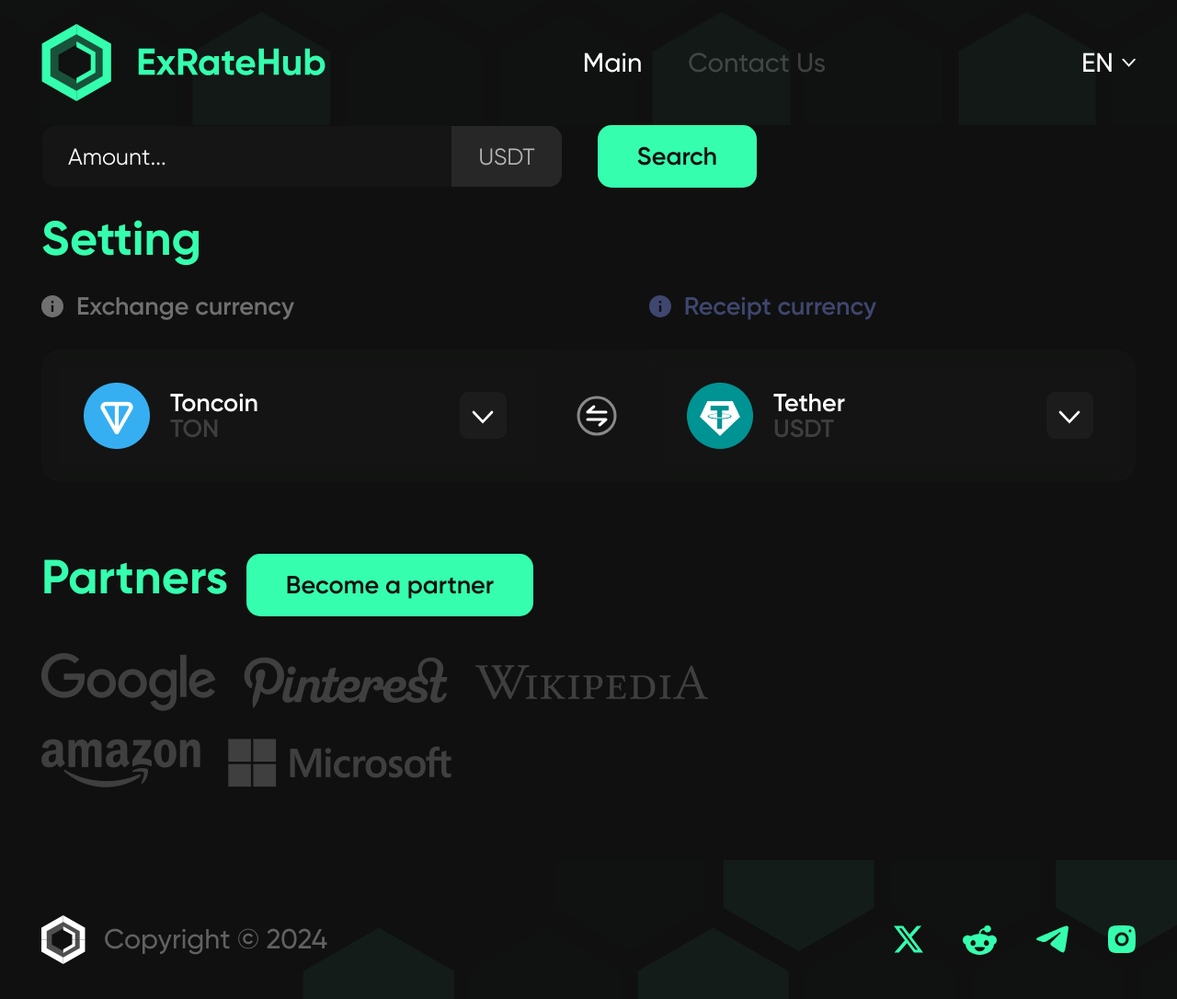
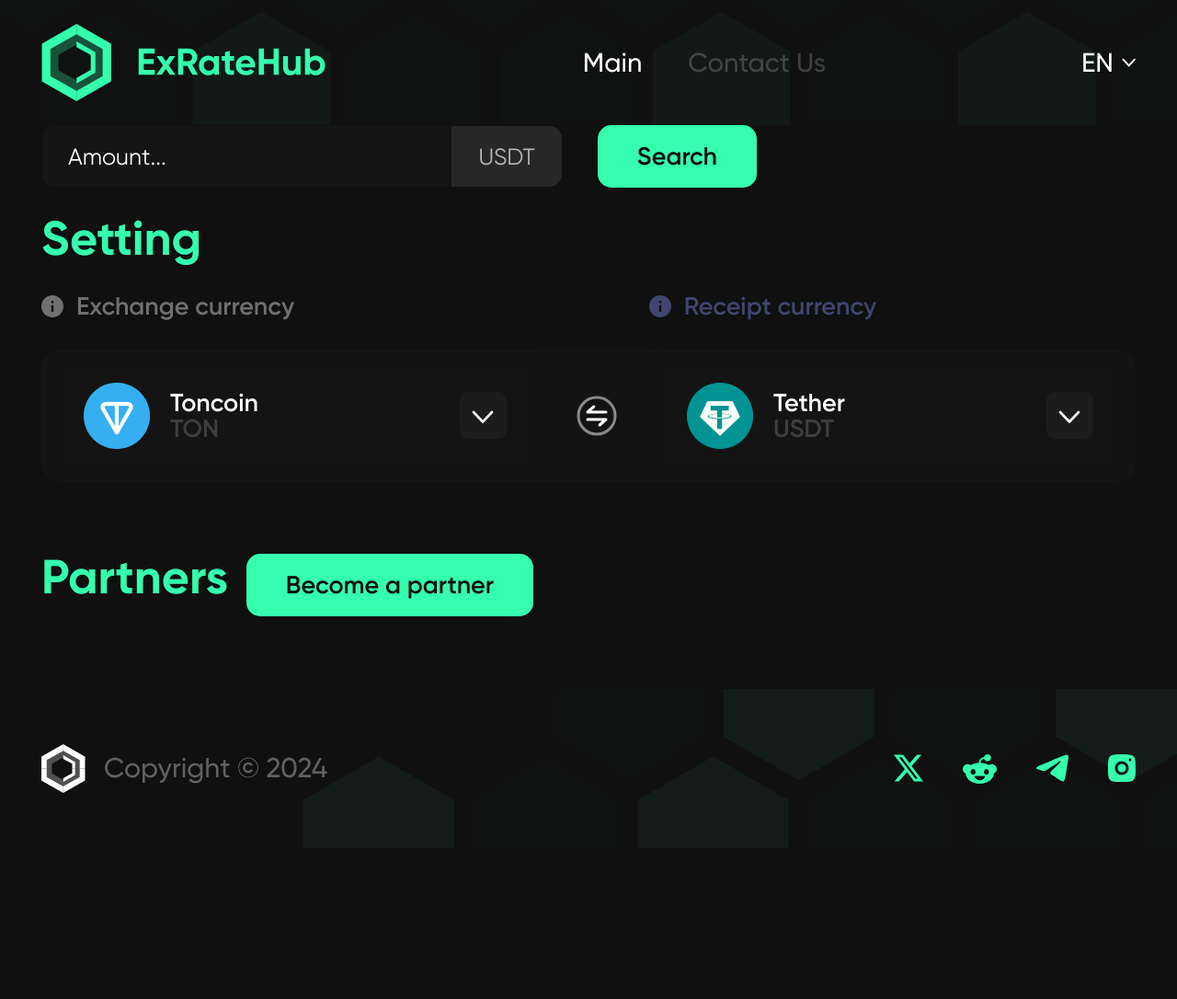
Before and after one commit to CompilerLZT/exratehub.github.io, a plain HTML site: page partners.html in a window 1280 px wide. Shown: the whole page at 92% size. After the commit the page ends 922 px from the top, so only its background shows below. Drawn offline with Linux system fonts and the light colour scheme.

Commit message:
Update partners.html

```diff
--- a/partners.html
+++ b/partners.html
@@ -277,13 +277,7 @@
 						<a href="#" class="btn">Become a partner</a>
 					</div>
 
-					<div class="partners__body partners__iop">
-						<img src="img/gg1.png?_v=1735135384892" alt="" />
-						<img src="img/gg2.png?_v=1735135384892" alt="" />
-						<img src="img/gg3.png?_v=1735135384892" alt="" />
-						<img src="img/gg4.png?_v=1735135384892" alt="" />
-						<img src="img/gg5.png?_v=1735135384892" alt="" />
-					</div>
+
 				</div>
 			</section>
 		</main>
```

********

*What needs to be done*
Across the entries above, find each line with the word "class" and please copy it out.

*Result of the task*
 						<a href="#" class="btn">Become a partner</a>
-					<div class="partners__body partners__iop">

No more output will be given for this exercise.